Look for the word "testimonios" in the data below, and copy every line that holds it.

(Web interface edit records)
---+---
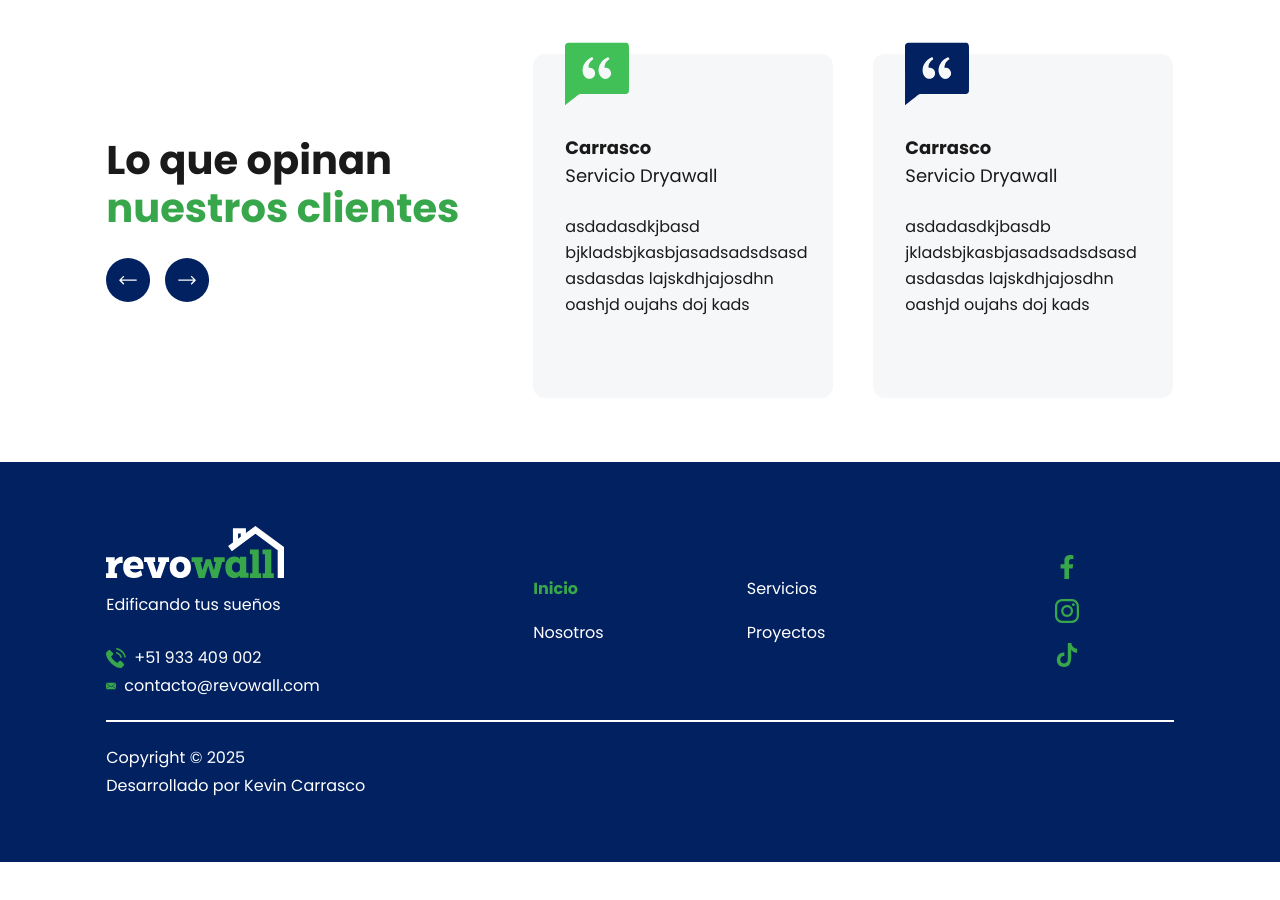
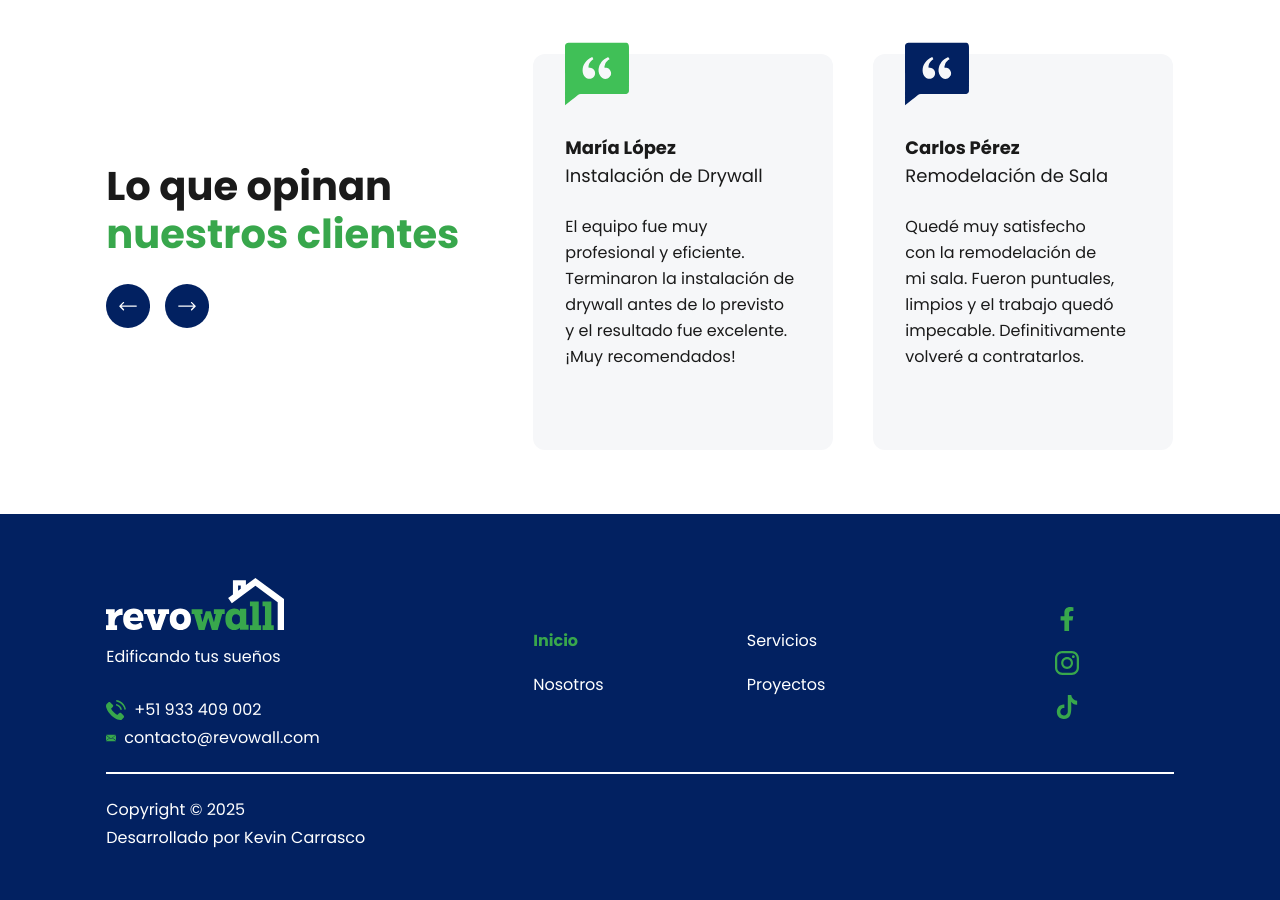
Before and after one commit to itzvin19/revowall, a React (Vite) app: page / in a window 1280 px wide. Shown: the part 2960-3860 px from the top of the page. Before the commit the page ends 3822 px from the top, so only its background shows below. Built offline with nearby package versions, Linux system fonts and the light colour scheme.

Commit message:
Update testimonios.ts

```diff
--- a/src/data/testimonios.ts
+++ b/src/data/testimonios.ts
@@ -2,23 +2,23 @@ import type { Testimonio } from "../types";
 
 export const testimonios: Testimonio[] = [
   {
-		nombre: "Carrasco",
-		trabajo: "Servicio Dryawall",
-		testimonio: "asdadasdkjbasd bjkladsbjkasbjasadsadsdsasd asdasdas lajskdhjajosdhn oashjd oujahs doj kads",
+    nombre: "María López",
+    trabajo: "Instalación de Drywall",
+    testimonio: "El equipo fue muy profesional y eficiente. Terminaron la instalación de drywall antes de lo previsto y el resultado fue excelente. ¡Muy recomendados!",
   },
   {
-		nombre: "Carrasco",
-		trabajo: "Servicio Dryawall",
-		testimonio: "asdadasdkjbasdb jkladsbjkasbjasadsadsdsasd asdasdas lajskdhjajosdhn oashjd oujahs doj kads",
+    nombre: "Carlos Pérez",
+    trabajo: "Remodelación de Sala",
+    testimonio: "Quedé muy satisfecho con la remodelación de mi sala. Fueron puntuales, limpios y el trabajo quedó impecable. Definitivamente volveré a contratarlos.",
   },
   {
-		nombre: "Carrasco",
-		trabajo: "Servicio Dryawall",
-		testimonio: "asdadasdkjbas dbjkladsbjkasbjasadsadsdsasd asdasdas lajskdhjajosdhn oashjd oujahs doj kads",
+    nombre: "Ana Gómez",
+    trabajo: "Reparación de Techo",
+    testimonio: "Tuvieron una atención rápida a mi solicitud y repararon el techo perfectamente. Excelente servicio al cliente y precios justos.",
   },
   {
-		nombre: "Carrasco",
-		trabajo: "Servicio Dryawall",
-		testimonio: "asdadasdkjbasd bjkladsbjkasbjasadsadsdsasd asdasdas lajskdhjajosdhn oashjd oujahs doj kads",
+    nombre: "Jorge Ramírez",
+    trabajo: "Pintura y Acabados",
+    testimonio: "Los acabados de pintura quedaron perfectos. Se nota la calidad y dedicación en cada detalle. Recomiendo a la empresa sin dudarlo.",
   },
 ];
```
Lines whose indentation alone changed are shown as unchanged.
---+---
Exercise result>
Update testimonios.ts
--- a/src/data/testimonios.ts
+++ b/src/data/testimonios.ts
 export const testimonios: Testimonio[] = [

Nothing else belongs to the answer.